At age 24, the Booker T. High and PVAMU grad is now a consultant, grad student and a baseball coach and umpire. She credits her community for her success.
HOUSTON — Cameron Lavergne is a testament to what can happen when a community rallies around a child.
Just out of college, Lavergne is back in the Space City, working for Accenture Consulting as she attends school for a Master’s Degree in Business Administration. The athlete also coaches baseball for the Houston Astros Foundation and umpires high school softball games.
She just celebrated her 24th birthday.
“I know. It’s a lot. It’s ridiculous.”
Lavergne credits her full schedule that includes community service to the motto she followed as a young girl in Houston’s inner city: “To whom much is given, much is required.”
“Only because we grew up with a village where everyone was invested in our future,” she said. “Like, if we didn’t have the resources, we found a way to make it happen.”
The Greater Houston Frontiers Club provided a way for Lavergne to attend college. The Houston chapter of a national service organization, the Frontiers Club, pays it forward by investing in Harris County high school seniors.
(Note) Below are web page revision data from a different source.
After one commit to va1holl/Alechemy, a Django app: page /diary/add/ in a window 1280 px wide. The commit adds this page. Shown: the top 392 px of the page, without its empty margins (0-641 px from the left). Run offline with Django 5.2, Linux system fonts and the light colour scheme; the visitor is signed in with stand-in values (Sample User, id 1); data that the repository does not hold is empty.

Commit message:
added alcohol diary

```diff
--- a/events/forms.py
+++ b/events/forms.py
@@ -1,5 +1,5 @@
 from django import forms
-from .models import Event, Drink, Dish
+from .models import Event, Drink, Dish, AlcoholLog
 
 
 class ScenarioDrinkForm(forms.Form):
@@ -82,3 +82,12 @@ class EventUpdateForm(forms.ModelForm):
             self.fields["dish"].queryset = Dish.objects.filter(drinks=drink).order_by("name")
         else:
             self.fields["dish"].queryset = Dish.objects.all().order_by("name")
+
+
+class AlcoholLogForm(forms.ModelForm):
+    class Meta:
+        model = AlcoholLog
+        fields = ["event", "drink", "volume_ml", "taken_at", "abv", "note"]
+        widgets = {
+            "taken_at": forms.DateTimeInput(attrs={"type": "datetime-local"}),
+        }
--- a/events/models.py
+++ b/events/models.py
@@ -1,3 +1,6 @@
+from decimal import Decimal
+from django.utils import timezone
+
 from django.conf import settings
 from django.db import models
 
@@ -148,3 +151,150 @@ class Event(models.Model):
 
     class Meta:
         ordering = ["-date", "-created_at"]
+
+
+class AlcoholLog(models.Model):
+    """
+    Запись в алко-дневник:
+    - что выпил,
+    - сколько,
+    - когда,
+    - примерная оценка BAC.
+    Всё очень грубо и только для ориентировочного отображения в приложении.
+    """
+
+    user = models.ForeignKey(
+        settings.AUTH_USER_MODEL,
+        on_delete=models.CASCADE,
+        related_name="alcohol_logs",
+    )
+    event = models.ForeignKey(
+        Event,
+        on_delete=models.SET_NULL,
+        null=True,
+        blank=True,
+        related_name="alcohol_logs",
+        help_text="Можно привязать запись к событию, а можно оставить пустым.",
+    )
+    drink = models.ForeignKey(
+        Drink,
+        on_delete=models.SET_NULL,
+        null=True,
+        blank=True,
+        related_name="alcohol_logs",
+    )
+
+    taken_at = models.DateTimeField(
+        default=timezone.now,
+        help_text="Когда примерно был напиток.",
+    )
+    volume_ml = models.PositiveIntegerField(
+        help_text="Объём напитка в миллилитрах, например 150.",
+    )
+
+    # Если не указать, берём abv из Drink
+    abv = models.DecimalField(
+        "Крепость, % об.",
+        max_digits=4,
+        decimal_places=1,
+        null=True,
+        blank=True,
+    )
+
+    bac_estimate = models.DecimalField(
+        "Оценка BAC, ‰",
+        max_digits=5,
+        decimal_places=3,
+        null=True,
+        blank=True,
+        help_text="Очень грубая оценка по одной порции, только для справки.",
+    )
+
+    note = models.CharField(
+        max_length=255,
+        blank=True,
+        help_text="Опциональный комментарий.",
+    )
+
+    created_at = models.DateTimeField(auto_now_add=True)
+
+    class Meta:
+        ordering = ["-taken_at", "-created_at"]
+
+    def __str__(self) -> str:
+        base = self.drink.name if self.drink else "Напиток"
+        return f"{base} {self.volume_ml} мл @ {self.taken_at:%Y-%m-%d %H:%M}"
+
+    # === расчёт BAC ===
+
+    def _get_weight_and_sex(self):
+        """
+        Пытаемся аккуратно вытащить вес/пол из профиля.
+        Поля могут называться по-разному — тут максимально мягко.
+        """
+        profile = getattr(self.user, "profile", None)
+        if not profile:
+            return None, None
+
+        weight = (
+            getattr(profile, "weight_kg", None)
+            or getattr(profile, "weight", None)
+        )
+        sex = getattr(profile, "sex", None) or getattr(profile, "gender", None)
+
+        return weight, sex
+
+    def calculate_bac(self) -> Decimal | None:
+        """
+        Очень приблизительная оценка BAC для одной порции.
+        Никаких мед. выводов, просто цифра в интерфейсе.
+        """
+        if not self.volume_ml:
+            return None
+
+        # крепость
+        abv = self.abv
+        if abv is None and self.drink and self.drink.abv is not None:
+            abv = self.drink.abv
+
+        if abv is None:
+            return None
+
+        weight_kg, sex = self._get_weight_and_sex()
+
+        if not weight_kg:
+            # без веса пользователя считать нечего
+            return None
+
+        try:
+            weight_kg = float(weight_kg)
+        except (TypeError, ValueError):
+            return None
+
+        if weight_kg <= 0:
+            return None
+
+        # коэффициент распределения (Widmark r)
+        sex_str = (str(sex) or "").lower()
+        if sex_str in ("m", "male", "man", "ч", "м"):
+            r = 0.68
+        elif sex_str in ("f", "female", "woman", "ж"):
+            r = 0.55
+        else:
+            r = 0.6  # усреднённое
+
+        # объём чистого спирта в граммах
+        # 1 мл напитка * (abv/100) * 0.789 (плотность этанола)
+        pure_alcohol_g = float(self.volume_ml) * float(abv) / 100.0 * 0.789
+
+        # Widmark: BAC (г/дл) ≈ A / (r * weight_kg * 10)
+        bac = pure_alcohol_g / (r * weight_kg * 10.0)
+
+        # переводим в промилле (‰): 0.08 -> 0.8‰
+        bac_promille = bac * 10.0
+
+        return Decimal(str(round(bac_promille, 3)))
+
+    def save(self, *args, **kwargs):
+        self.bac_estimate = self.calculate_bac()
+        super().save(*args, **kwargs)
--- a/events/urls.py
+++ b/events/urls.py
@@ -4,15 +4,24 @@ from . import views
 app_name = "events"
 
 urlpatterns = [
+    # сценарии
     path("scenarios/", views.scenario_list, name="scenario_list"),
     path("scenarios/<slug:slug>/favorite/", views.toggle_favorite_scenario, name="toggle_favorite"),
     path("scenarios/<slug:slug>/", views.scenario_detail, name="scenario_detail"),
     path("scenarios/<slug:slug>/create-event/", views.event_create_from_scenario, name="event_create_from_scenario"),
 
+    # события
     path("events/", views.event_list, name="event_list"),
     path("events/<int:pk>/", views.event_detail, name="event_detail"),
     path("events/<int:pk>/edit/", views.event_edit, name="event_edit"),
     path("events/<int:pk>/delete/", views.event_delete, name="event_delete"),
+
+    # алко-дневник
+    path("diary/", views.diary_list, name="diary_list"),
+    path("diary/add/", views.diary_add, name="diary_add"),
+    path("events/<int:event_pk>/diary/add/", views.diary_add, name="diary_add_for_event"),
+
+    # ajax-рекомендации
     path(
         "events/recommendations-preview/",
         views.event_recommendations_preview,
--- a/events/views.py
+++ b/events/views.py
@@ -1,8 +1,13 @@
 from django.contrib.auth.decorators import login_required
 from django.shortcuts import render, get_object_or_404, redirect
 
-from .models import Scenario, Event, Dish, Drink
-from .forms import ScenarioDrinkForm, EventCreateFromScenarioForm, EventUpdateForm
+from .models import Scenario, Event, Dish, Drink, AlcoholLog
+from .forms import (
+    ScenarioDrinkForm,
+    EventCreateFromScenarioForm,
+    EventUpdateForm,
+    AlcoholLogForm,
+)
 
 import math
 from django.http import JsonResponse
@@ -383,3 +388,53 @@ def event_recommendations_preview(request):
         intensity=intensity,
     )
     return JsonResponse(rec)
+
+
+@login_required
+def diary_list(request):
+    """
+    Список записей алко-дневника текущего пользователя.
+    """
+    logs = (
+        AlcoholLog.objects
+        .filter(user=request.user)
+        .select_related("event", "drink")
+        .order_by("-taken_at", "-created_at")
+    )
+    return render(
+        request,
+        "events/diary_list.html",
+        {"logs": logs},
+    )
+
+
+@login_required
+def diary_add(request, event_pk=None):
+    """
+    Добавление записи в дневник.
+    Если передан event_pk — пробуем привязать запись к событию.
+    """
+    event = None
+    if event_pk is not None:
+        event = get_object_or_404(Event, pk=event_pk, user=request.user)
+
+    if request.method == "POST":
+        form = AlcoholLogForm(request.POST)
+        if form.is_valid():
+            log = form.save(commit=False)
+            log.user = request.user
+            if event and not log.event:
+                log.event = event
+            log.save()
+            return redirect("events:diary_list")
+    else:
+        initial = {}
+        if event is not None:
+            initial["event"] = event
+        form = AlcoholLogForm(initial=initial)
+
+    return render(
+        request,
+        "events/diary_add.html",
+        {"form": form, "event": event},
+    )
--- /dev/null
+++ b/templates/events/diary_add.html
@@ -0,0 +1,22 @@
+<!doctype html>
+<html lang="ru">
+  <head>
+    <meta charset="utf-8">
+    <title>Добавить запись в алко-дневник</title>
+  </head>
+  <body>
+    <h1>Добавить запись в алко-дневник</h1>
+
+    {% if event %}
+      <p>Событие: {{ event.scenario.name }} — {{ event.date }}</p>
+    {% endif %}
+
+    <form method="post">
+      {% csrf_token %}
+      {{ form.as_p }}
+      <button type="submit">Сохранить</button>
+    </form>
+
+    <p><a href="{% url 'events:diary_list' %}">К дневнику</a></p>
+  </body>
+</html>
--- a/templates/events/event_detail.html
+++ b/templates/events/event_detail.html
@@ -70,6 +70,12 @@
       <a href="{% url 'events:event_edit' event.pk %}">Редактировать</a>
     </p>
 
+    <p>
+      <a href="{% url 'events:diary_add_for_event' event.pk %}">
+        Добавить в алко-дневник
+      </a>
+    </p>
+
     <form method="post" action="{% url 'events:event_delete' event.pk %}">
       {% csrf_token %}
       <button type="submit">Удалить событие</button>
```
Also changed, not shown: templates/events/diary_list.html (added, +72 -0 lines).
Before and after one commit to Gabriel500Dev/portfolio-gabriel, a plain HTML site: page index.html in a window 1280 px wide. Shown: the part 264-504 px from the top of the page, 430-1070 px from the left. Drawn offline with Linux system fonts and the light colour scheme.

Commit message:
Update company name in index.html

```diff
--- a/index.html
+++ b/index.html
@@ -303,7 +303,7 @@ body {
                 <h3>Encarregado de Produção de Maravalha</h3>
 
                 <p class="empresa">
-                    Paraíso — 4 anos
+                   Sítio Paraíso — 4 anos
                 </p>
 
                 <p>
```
Community donations drive scholarships that cover everything from tuition to transportation.
“Every dollar counts,” reaffirmed Donnell Cooper, President of the Greater Houston Frontiers Club. “You know our website link will allow you to donate $.50, will allow you to donate $5,000. So every dollar counts.”
Cooper confirms the application pool has quadrupled in size, to more than 400 students applying for scholarships, in this pandemic.
“The amount of students that we can’t pay the fortitude, the opportunity of a scholarship, that’s what gives us the burning desire to continue to do what we do.”
That’s why KHOU 11 is partnering with the Greater Houston Frontiers Club on a community service project to raise $100,000 in donations. More dollars for more scholarships to help more students like Lavergne.
“Now I’m so involved with Houston, it’s like, why would I leave?” she asked. She said her love for Houston “comes down to all the opportunities that I was provided.”
It’s one thing to have a dream, it’s a totally different experience to have someone believe in that too.
“That in itself makes you want to help your community because you don’t know who did it, but you know someone cared and you never know who it is. So everyday you have to wake up and just be so proud of where you come from and give back.”
Through a rigorous vetting process, the Frontiers Club is investing in students with big plans. Mentors matched with each scholarship recipient, follow their journey throughout college.
Lavergne believes this community connection and support is how we can make the world a better place. She sees the scholarship program as more than financial assistance for higher education, Lavergne believes it’s an investment in Houston’s future.
“That’s when you know you’re really paying it forward,” said Cooper, “when you see the full 360 circle of the seed being manifested.”